From the Bronx to Brooklyn, architect Emery Roth (1871-1948) left an indelible mark on the architecture and cityscape of New York. Specializing in luxury apartment buildings, the advent of steel-frame construction facilitated Roth’s projection of historicist designs to new heights. While Roth is best known for prestigious projects such as his slew of residences along Central Park West, he also designed numerous middle-class homes and houses of worship. Adding to the impressiveness of his scope of work is the story behind the man.
If you think you’re in like Flynn because you’ve got the dough, you’re still far from done if you’re buying a co-op. Since co-ops account for some 75 percent of New York’s housing stock when it comes to buying, you’d better hold onto your hat. That’s because you still haven’t sat in the personal interview-hot seat with the building’s gatekeepers to not just assess your finances, but to evaluate your worth as an individual. Whether you’re a billionaire, a celebrity, of just a regular Jane with designs on one of these spaces, just keep in mind that there are a set of commandments that are never to be broken. Because when they are, there will be hell to pay.
We’ve gathered up some of the best co-op board horror stories around, with anecdotes that involve everyone from Jerry Seinfeld to Steven Spielberg to a feisty little dachshund caught up in a bait-and-switch.
Over the summer, the Times asked the question, “Who owns Helen Gurley Brown’s legacy?” The 32-year editor of Cosmopolitan passed away in 2012, leaving behind her apartment in the legendary Beresford, one of only three that has space in the building’s iconic turrets. The co-op board, of course, wanted the valuable Central Park West residence listed, but those involved with her will didn’t oblige. The board must’ve won the fight, though, because Curbed reports that the penthouse apartment has hit the market for $20 million (significantly less than the $50 million+ some were speculating). And just as you’d expect from the author of “Sex and the Single Girl,” the four-level spread is full of leopard, flowers, and pink, pink, and more pink.
Certain neighborhoods are becoming increasingly sought after by observant Jews—but in keeping with what is written in the Torah, apartment hunting can be a formidable undertaking. Observant Jews not only have to deal with New York City’s low vacancy rate but they need to find a home that, most importantly, is within walking distance to shul (synagogue) from sundown on Friday to sundown on Saturday and some Jewish holidays—owing to the fact that Sabbath obligations, of which there are a lot, do not allow one to drive a car. It goes against what’s written in the Torah to start or extinguish fires during the Sabbath, and, well, cars burn fuel. And by the way, this also means cooking only one, single, solitary item.
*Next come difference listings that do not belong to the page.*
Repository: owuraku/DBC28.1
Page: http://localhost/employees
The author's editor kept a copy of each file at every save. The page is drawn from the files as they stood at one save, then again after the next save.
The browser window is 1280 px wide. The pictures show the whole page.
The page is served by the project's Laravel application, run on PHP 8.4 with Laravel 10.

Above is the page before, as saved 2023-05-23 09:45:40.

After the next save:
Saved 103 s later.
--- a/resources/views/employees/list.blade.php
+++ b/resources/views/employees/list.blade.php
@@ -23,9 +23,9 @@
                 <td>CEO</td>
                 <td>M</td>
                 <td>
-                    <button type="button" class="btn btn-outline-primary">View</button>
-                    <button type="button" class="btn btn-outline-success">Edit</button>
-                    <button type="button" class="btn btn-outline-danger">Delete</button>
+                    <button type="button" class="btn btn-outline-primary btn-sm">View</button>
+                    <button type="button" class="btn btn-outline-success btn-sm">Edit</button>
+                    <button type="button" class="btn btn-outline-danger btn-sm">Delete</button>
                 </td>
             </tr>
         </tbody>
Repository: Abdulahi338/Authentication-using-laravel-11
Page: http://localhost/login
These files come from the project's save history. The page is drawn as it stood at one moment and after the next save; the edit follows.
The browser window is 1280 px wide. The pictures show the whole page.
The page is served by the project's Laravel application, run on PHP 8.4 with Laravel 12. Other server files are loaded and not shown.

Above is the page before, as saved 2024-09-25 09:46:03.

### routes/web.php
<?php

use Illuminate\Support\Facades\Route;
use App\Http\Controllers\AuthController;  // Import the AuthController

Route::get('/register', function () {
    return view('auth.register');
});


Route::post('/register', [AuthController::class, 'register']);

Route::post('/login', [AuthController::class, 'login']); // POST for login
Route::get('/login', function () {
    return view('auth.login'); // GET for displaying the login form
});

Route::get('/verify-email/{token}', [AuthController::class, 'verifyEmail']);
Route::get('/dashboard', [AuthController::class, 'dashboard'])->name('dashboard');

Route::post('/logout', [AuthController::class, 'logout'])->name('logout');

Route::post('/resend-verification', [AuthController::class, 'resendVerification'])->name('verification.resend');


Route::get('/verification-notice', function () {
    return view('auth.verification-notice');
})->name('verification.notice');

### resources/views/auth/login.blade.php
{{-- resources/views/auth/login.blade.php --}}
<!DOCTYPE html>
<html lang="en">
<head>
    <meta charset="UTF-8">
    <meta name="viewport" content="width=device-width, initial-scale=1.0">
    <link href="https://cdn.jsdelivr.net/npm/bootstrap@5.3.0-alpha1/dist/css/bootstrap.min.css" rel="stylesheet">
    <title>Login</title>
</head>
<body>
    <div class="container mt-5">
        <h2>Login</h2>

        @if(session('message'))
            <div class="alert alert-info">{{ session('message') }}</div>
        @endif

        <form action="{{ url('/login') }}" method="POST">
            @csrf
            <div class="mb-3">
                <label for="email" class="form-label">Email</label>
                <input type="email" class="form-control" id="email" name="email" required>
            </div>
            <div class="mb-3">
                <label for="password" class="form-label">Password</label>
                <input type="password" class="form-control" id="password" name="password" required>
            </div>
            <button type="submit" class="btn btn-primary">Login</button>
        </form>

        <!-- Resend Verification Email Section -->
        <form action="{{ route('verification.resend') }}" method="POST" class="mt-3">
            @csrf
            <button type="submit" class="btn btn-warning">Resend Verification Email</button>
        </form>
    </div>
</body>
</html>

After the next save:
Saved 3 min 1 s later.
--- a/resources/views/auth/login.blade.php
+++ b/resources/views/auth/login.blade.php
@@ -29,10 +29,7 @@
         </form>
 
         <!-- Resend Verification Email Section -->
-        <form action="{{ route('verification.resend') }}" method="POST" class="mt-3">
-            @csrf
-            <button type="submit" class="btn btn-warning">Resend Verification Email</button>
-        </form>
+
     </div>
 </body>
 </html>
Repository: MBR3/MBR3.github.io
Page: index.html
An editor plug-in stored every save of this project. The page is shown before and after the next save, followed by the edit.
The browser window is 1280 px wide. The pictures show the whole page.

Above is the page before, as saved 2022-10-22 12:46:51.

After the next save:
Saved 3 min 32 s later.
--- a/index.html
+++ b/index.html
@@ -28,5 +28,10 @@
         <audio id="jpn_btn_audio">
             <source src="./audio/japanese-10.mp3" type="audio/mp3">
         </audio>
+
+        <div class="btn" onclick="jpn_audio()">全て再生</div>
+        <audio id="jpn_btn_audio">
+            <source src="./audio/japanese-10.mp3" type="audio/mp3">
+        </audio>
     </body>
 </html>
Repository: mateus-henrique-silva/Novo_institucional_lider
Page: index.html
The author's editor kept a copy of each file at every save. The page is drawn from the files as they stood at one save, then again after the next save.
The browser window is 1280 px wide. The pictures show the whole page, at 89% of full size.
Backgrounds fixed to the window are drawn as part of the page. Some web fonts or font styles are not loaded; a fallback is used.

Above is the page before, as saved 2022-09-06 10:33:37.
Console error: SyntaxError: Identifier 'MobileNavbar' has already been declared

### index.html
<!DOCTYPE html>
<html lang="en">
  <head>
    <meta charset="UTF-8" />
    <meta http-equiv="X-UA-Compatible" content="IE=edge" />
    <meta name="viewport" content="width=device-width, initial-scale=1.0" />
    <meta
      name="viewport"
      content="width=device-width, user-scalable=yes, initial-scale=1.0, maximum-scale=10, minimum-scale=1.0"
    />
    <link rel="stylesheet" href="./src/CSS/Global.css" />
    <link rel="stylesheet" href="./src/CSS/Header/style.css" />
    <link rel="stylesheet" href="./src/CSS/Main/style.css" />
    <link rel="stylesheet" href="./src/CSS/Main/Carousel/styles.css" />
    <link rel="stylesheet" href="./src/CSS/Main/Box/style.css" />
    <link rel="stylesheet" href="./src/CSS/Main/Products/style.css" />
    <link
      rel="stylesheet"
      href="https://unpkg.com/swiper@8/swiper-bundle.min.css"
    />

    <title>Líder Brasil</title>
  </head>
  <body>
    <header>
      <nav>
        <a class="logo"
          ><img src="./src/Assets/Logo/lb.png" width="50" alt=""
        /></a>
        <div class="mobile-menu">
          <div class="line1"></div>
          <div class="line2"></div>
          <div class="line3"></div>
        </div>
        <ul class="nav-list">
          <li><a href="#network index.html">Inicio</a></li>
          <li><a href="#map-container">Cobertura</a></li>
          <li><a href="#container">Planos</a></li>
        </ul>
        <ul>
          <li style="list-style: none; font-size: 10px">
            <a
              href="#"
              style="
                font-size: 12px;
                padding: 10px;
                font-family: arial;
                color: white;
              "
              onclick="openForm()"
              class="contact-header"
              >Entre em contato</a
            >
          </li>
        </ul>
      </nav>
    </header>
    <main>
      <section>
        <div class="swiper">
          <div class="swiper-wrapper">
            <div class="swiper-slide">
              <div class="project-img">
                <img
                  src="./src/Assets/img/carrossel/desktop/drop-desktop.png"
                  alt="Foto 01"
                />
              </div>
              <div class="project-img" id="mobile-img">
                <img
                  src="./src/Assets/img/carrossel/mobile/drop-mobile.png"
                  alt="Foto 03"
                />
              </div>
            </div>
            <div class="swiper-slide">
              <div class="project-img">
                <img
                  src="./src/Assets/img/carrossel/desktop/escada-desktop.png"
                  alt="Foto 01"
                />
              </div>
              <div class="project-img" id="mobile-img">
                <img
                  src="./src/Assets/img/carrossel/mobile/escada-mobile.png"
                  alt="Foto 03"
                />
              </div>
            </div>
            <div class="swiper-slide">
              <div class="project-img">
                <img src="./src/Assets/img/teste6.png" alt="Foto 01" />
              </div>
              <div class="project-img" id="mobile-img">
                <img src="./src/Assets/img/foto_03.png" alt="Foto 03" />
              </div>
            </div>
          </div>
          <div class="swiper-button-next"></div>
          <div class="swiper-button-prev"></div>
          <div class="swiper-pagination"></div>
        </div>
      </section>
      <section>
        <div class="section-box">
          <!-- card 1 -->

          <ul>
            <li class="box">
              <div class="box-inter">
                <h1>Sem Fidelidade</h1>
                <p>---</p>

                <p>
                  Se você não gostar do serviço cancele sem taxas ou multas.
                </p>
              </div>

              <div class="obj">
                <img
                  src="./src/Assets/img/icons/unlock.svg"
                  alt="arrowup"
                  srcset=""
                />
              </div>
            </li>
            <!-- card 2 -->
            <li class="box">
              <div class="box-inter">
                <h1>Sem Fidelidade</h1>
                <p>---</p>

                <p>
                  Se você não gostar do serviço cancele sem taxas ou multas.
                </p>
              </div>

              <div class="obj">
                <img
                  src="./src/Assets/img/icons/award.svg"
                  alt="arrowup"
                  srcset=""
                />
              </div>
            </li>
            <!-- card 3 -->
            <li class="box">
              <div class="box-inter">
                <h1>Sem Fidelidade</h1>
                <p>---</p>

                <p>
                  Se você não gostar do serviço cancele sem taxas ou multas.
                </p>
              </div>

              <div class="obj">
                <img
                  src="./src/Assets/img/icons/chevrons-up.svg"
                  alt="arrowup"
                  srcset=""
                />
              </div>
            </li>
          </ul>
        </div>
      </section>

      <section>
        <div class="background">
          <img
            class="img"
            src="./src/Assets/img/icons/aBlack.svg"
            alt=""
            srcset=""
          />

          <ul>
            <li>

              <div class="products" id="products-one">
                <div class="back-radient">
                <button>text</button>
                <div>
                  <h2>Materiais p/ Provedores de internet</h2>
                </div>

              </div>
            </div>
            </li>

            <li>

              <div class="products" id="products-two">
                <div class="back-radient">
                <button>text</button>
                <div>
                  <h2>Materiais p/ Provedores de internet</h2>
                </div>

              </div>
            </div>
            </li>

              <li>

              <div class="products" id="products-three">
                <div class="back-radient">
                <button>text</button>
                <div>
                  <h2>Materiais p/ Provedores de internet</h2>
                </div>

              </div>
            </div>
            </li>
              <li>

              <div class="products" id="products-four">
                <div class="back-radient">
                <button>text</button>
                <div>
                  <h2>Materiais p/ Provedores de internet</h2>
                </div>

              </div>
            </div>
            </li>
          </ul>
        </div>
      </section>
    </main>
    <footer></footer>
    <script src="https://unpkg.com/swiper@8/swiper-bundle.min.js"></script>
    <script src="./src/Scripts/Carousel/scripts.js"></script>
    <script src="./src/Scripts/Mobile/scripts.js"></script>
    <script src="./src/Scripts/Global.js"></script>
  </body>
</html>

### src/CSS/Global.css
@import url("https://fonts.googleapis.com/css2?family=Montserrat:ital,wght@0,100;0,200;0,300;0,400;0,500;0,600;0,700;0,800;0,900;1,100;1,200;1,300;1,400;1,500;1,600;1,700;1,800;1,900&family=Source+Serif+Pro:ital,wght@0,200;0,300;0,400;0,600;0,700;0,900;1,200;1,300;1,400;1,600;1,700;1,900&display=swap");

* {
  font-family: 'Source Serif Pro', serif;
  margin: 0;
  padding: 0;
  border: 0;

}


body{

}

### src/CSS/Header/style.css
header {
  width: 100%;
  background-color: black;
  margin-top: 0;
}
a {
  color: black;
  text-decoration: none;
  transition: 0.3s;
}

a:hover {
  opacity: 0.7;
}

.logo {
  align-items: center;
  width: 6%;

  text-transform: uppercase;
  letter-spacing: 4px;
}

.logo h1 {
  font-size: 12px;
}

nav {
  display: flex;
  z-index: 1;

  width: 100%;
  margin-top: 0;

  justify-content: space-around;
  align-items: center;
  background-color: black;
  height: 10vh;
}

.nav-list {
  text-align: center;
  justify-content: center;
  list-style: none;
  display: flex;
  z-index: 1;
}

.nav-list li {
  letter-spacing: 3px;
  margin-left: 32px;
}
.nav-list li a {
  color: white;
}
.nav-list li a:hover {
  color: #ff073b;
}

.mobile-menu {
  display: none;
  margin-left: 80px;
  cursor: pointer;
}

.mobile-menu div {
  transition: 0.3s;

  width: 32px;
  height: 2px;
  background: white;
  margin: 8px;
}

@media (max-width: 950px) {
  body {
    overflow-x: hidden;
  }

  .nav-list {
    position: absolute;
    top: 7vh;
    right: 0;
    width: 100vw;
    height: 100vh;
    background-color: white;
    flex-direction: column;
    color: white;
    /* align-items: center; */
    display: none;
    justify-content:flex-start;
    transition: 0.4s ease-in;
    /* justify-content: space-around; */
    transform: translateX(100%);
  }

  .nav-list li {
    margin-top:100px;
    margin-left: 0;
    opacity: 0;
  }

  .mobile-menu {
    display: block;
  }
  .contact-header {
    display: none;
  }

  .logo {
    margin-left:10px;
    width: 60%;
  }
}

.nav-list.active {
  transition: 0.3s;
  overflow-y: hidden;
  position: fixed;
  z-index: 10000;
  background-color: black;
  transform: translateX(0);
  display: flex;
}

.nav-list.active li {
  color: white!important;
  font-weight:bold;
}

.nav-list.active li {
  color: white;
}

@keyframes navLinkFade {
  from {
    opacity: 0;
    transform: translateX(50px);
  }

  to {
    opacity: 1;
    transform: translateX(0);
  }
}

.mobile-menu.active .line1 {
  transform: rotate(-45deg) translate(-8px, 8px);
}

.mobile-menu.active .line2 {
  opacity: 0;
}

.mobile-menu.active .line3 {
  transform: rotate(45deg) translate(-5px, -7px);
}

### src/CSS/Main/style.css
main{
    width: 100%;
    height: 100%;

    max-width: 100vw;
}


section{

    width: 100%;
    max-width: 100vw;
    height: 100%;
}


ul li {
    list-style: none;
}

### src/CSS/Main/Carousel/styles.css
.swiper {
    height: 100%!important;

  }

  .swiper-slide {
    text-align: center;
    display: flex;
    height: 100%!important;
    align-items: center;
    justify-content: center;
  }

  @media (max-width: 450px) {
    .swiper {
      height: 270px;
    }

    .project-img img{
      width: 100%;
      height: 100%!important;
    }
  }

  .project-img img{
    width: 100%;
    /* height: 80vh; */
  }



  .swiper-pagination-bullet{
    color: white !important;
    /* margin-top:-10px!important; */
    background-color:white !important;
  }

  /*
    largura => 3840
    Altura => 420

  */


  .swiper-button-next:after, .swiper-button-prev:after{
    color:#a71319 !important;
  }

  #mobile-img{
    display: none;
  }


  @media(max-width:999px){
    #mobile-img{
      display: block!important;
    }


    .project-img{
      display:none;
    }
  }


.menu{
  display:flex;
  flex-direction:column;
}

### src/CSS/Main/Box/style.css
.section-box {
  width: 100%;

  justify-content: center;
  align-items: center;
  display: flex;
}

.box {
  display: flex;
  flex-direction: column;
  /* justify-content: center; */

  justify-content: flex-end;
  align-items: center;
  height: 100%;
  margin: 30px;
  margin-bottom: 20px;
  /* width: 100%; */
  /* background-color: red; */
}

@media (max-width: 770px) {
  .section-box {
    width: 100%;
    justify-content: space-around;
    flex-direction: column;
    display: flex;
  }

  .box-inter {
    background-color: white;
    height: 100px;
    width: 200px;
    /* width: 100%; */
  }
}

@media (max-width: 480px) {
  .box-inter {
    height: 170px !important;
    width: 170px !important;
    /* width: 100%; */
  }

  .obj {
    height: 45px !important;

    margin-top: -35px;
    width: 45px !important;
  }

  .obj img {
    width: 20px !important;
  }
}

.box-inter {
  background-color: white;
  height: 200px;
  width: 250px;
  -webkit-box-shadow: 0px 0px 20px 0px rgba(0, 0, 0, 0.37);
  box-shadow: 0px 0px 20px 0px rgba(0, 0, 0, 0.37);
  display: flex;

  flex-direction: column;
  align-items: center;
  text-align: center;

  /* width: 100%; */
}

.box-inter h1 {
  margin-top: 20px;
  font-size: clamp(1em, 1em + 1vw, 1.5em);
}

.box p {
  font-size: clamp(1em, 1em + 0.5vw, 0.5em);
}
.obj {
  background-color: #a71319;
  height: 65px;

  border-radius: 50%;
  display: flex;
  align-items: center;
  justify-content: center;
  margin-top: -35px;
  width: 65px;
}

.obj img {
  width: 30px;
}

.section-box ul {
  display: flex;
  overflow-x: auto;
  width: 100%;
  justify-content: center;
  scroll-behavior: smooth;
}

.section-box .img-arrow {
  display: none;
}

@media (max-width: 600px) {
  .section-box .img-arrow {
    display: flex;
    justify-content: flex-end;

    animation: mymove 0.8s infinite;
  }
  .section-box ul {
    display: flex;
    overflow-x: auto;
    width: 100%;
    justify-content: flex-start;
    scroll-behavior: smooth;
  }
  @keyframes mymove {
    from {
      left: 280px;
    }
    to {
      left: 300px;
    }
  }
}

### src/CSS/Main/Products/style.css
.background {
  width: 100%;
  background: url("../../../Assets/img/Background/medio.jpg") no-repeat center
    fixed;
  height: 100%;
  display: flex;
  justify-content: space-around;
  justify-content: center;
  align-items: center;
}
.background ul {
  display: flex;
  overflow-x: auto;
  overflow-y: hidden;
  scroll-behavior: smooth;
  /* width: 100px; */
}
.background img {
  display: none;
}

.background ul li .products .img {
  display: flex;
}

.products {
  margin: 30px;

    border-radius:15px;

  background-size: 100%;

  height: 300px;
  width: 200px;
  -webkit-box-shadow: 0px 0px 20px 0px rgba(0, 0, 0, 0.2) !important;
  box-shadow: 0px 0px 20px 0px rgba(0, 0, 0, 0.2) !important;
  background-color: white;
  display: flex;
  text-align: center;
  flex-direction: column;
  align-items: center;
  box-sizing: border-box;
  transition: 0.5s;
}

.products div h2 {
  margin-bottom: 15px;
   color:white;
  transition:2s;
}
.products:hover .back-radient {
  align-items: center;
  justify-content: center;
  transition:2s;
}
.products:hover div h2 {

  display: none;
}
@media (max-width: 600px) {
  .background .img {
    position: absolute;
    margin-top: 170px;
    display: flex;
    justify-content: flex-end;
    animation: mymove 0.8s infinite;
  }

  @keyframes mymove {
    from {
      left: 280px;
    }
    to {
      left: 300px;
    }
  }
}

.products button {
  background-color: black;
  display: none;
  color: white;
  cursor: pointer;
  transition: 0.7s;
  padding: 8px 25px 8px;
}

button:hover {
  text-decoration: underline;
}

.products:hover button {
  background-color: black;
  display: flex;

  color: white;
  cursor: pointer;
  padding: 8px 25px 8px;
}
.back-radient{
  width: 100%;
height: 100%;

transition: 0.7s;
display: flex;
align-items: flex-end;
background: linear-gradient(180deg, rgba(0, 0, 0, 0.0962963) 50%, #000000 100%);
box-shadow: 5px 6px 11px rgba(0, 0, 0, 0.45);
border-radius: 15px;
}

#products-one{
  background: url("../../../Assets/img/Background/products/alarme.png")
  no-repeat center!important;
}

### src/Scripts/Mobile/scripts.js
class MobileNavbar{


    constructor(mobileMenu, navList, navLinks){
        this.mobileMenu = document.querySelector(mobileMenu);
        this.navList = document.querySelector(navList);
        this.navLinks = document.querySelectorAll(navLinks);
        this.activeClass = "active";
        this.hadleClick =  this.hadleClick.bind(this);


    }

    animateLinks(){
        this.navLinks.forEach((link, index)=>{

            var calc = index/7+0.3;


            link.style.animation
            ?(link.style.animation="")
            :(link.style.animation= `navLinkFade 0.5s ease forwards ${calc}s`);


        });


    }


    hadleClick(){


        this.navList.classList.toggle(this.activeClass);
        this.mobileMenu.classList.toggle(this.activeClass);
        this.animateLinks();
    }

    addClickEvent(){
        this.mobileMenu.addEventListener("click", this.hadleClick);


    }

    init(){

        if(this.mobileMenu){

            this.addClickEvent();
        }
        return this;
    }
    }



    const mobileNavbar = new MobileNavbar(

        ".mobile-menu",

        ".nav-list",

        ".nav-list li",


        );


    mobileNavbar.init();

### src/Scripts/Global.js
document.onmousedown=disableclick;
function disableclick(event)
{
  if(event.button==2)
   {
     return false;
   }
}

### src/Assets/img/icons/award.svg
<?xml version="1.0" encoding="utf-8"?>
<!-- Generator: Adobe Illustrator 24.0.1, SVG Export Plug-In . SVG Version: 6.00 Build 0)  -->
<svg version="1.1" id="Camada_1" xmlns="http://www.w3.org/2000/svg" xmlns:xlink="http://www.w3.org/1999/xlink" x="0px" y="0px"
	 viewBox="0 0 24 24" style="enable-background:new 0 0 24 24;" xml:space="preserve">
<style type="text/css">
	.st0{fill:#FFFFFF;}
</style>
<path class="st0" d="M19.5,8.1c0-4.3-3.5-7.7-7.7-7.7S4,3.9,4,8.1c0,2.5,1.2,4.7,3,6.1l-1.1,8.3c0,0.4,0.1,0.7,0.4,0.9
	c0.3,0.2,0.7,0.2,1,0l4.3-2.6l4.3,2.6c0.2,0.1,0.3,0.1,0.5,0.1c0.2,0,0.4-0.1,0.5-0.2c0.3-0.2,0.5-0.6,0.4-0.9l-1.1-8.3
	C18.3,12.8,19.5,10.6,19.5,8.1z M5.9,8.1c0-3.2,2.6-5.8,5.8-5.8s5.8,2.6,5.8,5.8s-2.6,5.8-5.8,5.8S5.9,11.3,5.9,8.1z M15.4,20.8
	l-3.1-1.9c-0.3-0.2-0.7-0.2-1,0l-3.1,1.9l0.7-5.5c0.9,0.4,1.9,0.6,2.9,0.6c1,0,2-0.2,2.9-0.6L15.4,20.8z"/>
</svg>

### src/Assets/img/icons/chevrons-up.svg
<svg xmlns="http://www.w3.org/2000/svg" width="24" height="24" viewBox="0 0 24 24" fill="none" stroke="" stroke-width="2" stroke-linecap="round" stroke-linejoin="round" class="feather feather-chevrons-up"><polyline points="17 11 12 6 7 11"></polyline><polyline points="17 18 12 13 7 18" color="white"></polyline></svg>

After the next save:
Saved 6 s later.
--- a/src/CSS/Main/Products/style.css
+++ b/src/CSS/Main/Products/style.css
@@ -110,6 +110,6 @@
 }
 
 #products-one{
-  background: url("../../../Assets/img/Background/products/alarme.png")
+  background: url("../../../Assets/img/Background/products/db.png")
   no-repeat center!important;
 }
If Norman Bates were a real person we imagine he’d be rather fixated on this terrifying homage to our furry and feathery friends at The Beresford. If you ask Halstead realtor Robert Dowling about 211 Central Park West #3J, he would tell you that it’s a rare gem with soaring 10-foot ceilings, and plenty of windows. The woman in the shower… would tell you to run. Either way, we just couldn’t pass up the chance to explore this unique pad and its current owner’s interesting style. But you might want to make sure Fido leaves the room before you continue.
What do comedian Jerry Seinfeld, singer Diana Ross, tennis player John McEnroe, actor Tony Randall and publisher Helen Gurley Brown have in common? They have all called 211 Central Park West — better known as The Beresford — home.
But The Beresford’s claim to fame isn’t its host of famous residents but rather its three majestic towers, whose design limits the number of apartments on each floor to only two or three. Opened in 1929, architect Emery Roth’s spectacular residential fortress boasts spacious rooms, soaring ceilings, a charming interior courtyard containing a fountain and a garden, and incredible views of Central Park.